As familiar to the public as Michelangelo and Leonardo da Vinci, Vincent van Gogh remains as mysterious in death as he was in life. For all the books that have been written and the films that have been made about van Gogh, his spectre still lingers, not as a threat but as an enigma.
In Van Gogh’s Ghost Ray Argyle and Deborah Windsor take readers on their 21st century inquiry into the life and legacy of this most creative and controversial figure of early modern art. Traveling the path that Vincent van Gogh trod on his way to artistic immortality, they follow his life’s journey from his birth in Zundert, Holland on March 30, 1853. It is a short but tortuous trail that runs from the sombre flatlands of his home country through Belgium and England, to Paris and sun-drenched Arles in the south of France. It ends in the cheap inn of a river village close to Paris where he dies, likely by his own hand, on July 29, 1890.
They share their excitement – and Deborah Windsor’s stunning pictures of the luminous sites in Provence where van Gogh produced his greatest works – as they stand on the soil where he set up his easel and drink of the lavender-scented air he inhaled. Somewhere along the trail of his life, they are convinced they will find evidence of a living legacy to connect the 21st century with the past – the ghost of Vincent van Gogh.
In this new appreciation of a great painter, Ray Argyle has written a book that is part travelog, part art history, part memoir. He argues that Vincent van Gogh’s undoubted mental instability has become his most noted characteristic, yet is perhaps the least significant aspect of his make-up. Depicted in literature and film as a demented, driven creature of legend, Argyle sees van Gogh as both wildly impractical and at times a coolly calculated opportunist. Van Gogh’s letters, of which nearly a thousand survive, reveal him as an accomplished writer. One who could have won a Nobel Prize in Literature, van Gogh’s great grandnephew, Willem, tells the author.
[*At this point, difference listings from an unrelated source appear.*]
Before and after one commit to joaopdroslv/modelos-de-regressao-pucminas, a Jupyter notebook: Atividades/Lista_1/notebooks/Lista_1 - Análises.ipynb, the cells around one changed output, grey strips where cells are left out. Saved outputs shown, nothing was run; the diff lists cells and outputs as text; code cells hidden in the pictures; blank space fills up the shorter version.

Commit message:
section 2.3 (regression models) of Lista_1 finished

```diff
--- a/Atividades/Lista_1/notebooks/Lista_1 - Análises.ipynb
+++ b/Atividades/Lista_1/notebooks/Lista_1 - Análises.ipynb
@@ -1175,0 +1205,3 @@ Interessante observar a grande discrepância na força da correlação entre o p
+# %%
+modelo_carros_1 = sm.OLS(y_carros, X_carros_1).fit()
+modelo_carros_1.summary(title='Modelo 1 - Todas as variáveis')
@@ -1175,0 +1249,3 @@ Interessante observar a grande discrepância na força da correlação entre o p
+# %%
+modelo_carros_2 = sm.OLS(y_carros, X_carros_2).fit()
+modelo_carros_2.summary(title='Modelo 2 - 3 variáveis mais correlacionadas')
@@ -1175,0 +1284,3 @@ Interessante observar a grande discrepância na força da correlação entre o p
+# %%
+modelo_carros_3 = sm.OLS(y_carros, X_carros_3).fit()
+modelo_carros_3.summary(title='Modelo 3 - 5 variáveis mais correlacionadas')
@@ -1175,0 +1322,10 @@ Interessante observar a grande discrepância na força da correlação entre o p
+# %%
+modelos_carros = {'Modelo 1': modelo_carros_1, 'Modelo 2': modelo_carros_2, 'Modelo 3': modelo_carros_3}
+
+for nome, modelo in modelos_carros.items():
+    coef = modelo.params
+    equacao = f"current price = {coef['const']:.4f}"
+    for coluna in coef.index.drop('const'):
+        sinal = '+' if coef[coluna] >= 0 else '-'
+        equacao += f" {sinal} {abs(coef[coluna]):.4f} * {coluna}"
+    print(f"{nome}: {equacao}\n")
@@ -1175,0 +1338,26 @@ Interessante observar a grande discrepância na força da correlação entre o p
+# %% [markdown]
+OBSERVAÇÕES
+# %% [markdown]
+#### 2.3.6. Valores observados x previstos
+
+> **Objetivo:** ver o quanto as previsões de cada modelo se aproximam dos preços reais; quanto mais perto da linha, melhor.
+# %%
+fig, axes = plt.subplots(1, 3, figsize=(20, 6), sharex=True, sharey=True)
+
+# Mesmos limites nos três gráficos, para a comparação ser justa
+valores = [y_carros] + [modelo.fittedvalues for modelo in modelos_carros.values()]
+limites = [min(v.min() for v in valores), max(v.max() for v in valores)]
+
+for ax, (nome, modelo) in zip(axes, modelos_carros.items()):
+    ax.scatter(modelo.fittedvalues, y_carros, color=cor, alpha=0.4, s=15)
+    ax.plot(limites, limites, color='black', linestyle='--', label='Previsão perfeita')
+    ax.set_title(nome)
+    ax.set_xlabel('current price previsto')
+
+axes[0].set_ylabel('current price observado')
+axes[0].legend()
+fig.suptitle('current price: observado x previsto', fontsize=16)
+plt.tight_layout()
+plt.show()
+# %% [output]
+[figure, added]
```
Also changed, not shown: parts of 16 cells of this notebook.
Is it possible, or fair, Argyle asks, to separate the artist from the man? As an artist, Vincent van Gogh was no primitif, but a craftsman who experimented with the most complex elements of painting – brushwork, composition, color, and form. His use of vivid colors applied with animated, almost anguished brushstrokes led to paintings the like of which the world had not seen before. As a man, he was irreverent, independent, and irascible in his words and in his actions. Was he also, Argyle wonders, an insufferable oaf, sponging off his brother, abusing his parents, and insulting his peers?
Ray Argyle and Deborah Windsor take readers on a pilgrimage that is both a study in artistic immortality and an absorbing travel adventure. On successive days, they dodge black bulls in the Camargue and then grieve with the French over a suicidal airplane crash a few miles from where they have been enjoying the delights of a perched village.
The author of The Paris Game, on how Charles de Gaulle saved France in war and civil turmoil, Ray has now dissected the life of the man who towered over French post-Impressionism, told from the unique vantage of years of travel to the many places where Vincent van Gogh left his indelible marks on history.
Image: Self-Portrait (for Paul Gauguin), Vincent Van Gogh, Arles, September, 1888. Fogg Art Museum, Harvard University.